Agents are divided into two types depending on which part of the respiratory tract is largely affected:
Mixed-effect agents can affect large airways, small airways, and the alveoli.
Type 1 agents include ammonia, hydrogen chloride, hydrogen fluoride, riot-control agents, most smokes, sulfur dioxide, and sulfur mustard.
Type 2 agents include chloropicrin, methyl isocyanate, phosgene, and carbon tetrachloride.
Mixed-effect agents act in both large airways and alveoli in low to moderate doses. They include chlorine, HC (hexachloroethane plus zinc oxide) smoke, and Lewisite.
Initial exposure to type 1 agents causes sneezing, coughing, and spasm of the windpipe, which can block the airway. Eye irritation can also occur. People with windpipe spasm are hoarse, have wheezing, and make a gasping sound as they breathe in. This sound is called stridor. However, with high doses of type 1 agents, delayed-onset chest tightness or shortness of breath (type 2 effects) may also occur.
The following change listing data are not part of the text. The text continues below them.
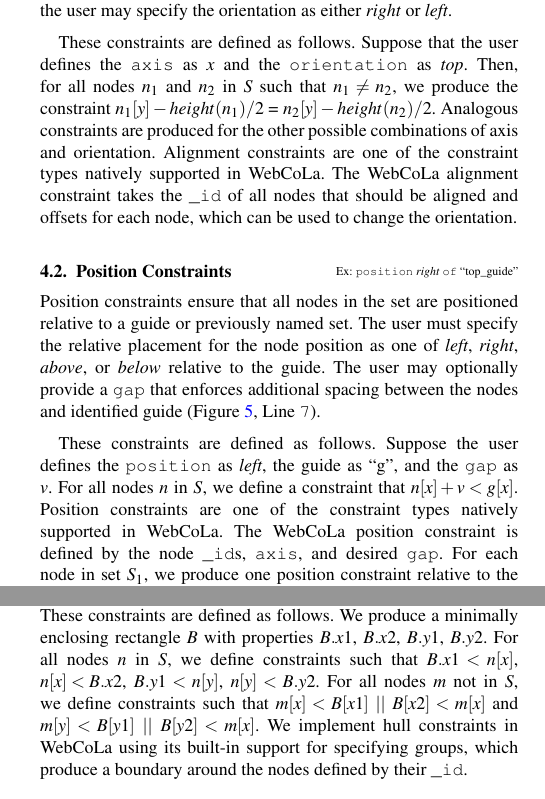
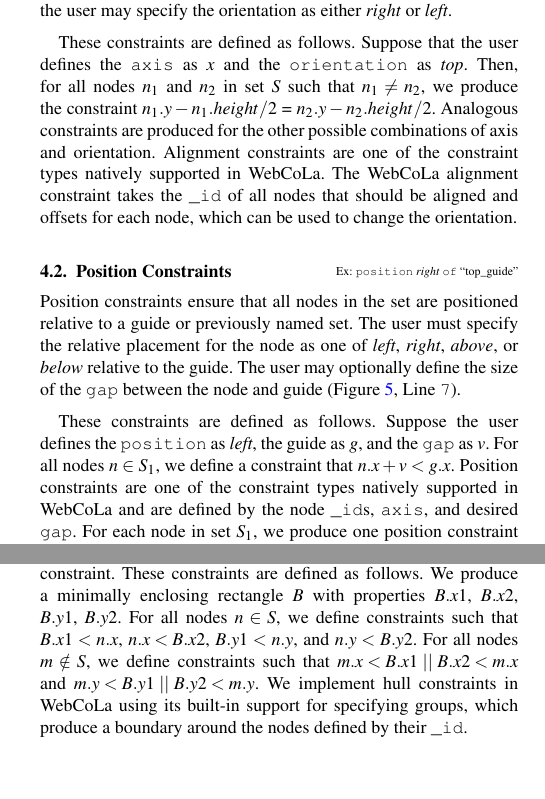
Before and after one commit to jhoffswell/human-constraint-layout, a LaTeX document (papers/EuroVis2018/constraint-layout.tex, which reads papers/EuroVis2018/constraints.tex): two parts of the columns of pages 5 and 6 of 12, joined at a grey line, cut so that both start at the same text. Compiled offline with pdfLaTeX.

Commit message:
Modify the equations
Change the way the equations are written.

```diff
--- a/papers/EuroVis2018/constraints.tex
+++ b/papers/EuroVis2018/constraints.tex
@@ -45,15 +45,14 @@ elements do not match. By default, the orientation is defined as \setcolavalue{c
 and aligns the center point of each element. When the alignment axis is defined as \setcolavalue{x},
 the user may specify the orientation as either \setcolavalue{top} or \setcolavalue{bottom}, which introduces
 an offset to align the top or bottom of the nodes. When the alignment axis is
-defined as \setcolavalue{y}, the user may specify the orientation as either \setcolavalue{right} or \setcolavalue{left}.
+defined as \setcolavalue{y}, the user may specify the orientation as either
+\setcolavalue{right} or \setcolavalue{left}.
 
-These constraints are defined as follows.  Suppose that
-the user defines the \setcolaproperty{axis}
+These constraints are defined as follows. Suppose that the user defines the \setcolaproperty{axis}
 as \setcolavalue{x} and the \setcolaproperty{orientation} as \setcolavalue{top}.  Then, for all
-nodes $n_1$ and $n_2$ in $S$
-such that $n_1 \neq n_2$, we produce the constraint
-$n_1[y] - height(n_1)/2$ = $n_2[y] - height(n_2)/2$.  Analogous constraints
-are produced for the other possible combinations of axis and orientation.
+nodes $n_1$ and $n_2$ in set $S$ such that $n_1 \neq n_2$, we produce the constraint
+$n_1.y - n_1.height/2$ = $n_2.y - n_2.height/2$.
+Analogous constraints are produced for the other possible combinations of axis and orientation.
 Alignment constraints are one of the constraint types natively supported in
 WebCoLa. The WebCoLa alignment constraint takes the \nodeproperty{\_id} of all nodes
 that should be aligned and offsets for each node, which can be used to change the orientation.
@@ -63,17 +62,17 @@ that should be aligned and offsets for each node, which can be used to change th
 \constraint{Ex: \constraintname{position} \setcolavalue{right} \setcolaproperty{of} \setcolareference{top\_guide}}
 Position constraints ensure that all nodes in the set are positioned relative to
 a guide or previously named set. The user must specify the relative
-placement for the node position as one of \setcolavalue{left}, \setcolavalue{right},
+placement for the node as one of \setcolavalue{left}, \setcolavalue{right},
 \setcolavalue{above}, or \setcolavalue{below} relative to the guide.
-The user may optionally provide a \setcolaproperty{gap} that enforces additional spacing
-between the nodes and identified guide (\figureline{fig:syphilis-spec}{}{7}).
+The user may optionally define the size of the \setcolaproperty{gap}
+between the node and guide (\figureline{fig:syphilis-spec}{}{7}).
 
 These constraints are defined as follows. Suppose the user defines the
 \setcolaproperty{position} as \setcolavalue{left},
-the guide as \setcolareference{g}, and the \setcolaproperty{gap} as \setcolavalue{v}. For all nodes $n$
-in $S$, we define a constraint that \mbox{$n[x] + v < g[x]$}.
+the guide as \setcolavalue{g}, and the \setcolaproperty{gap} as \setcolavalue{v}.
+For all nodes $n \in S_1$, we define a constraint that \mbox{$n.x + v < g.x$}.
 Position constraints are one of the constraint types natively supported in
-WebCoLa. The WebCoLa position constraint is defined by the node
+WebCoLa and are defined by the node
 \nodeproperty{\_id}s, \setcolaproperty{axis}, and desired \setcolaproperty{gap}. For each node
 in set $S_1$, we produce one position constraint relative to the specified guide.
 When the position constraint is defined relative to a named set $S_2$,
@@ -157,9 +156,9 @@ boundary~(\figureline{fig:tlr4-spec}{}{28}).
 This constraint produces a visual grouping of nodes that is more strict than the cluster constraint.
 These constraints are defined as follows. We produce a minimally enclosing rectangle
 $B$ with properties $B.x1$, $B.x2$, $B.y1$, $B.y2$. For all nodes
-$n$ in $S$, we define constraints such that $B.x1 < n[x]$, \mbox{$n[x] < B.x2$},
-$B.y1 < n[y]$, $n[y] < B.y2$. For all nodes $m$ not in $S$, we define
-constraints such that $m[x] < B[x1]$ $||$ $B[x2] < m[x]$ and $m[y] < B[y1]$ $||$ $B[y2] < m[x]$.
+$n \in S$, we define constraints such that $B.x1 < n.x$, \mbox{$n.x < B.x2$},
+$B.y1 < n.y$, and $n.y < B.y2$. For all nodes $m \notin S$, we define
+constraints such that \mbox{$m.x < B.x1$ $||$ $B.x2 < m.x$} and \mbox{$m.y < B.y1$ $||$ $B.y2 < m.y$}.
 We implement hull constraints in WebCoLa using its built-in support for
 specifying groups, which produce a boundary around
 the nodes defined by their \nodeproperty{\_id}.
```
Also changed, not shown: papers/EuroVis2018/constraints.tex (8 more changed lines).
With type 2 agents, victims usually feel well at first except for some initial coughing and irritation, which then resolve. However, several hours later they develop chest tightness or shortness of breath due to fluid buildup in the lungs (pulmonary edema). Shortness of breath that develops within 4 hours of exposure is a sign that the person may have been exposed to a potentially lethal dose.
Doctors and first responders base the diagnosis of exposure to a chemical weapon on the person's symptoms. They listen to the person's breathing. People with an initially noisy chest and prominent symptoms were likely exposed to a type 1 agent. People with a relatively quiet chest and whose shortness of breath is delayed were probably exposed to a type 2 agent.
Chest x-ray may initially appear normal but later on develop characteristic abnormalities. Sometimes doctors insert a flexible tube with a camera into the airways (bronchoscopy) to see the extent of airway damage. Bronchoscopy can confirm damage done by type 1 agents but may miss early damage done by type 2 agents.
Laboratory testing is not helpful to doctors as they make an initial diagnosis, but they usually monitor the oxygen level in the person's blood to help determine whether the person is deteriorating.
Because mixed effects are common, doctors base treatment on the person's symptoms rather than on the specific agent. Decontamination is not usually necessary for people exposed to vapor or gas, and there are no specific antidotes for these agents.
For people whose symptoms mainly involve the large airways (type 1 effects), doctors give warm, humidified 100% oxygen by face mask. They may need to remove debris from the person's large airways using bronchoscopy. Doctors may need to place a breathing tube in the person's windpipe, and they may give the person bronchodilators, a type of inhaled drug that widens the airways (similar drugs are used for asthma). Inhaled corticosteroids may be given to help decrease the inflammation that often accompanies lung damage.
People exposed to a possible type 2 agent are admitted to an intensive care unit (ICU) and given oxygen. Sometimes oxygen is given under pressure through a special tight face mask or through a breathing tube placed in the windpipe. Doctors give medicine to remove fluid from the lungs and may give oral corticosteroids depending on the type of damage they suspect.
The views expressed in this article are those of the author and do not reflect the official policy of the Department of Army, Department of Defense, or the U.S. Government.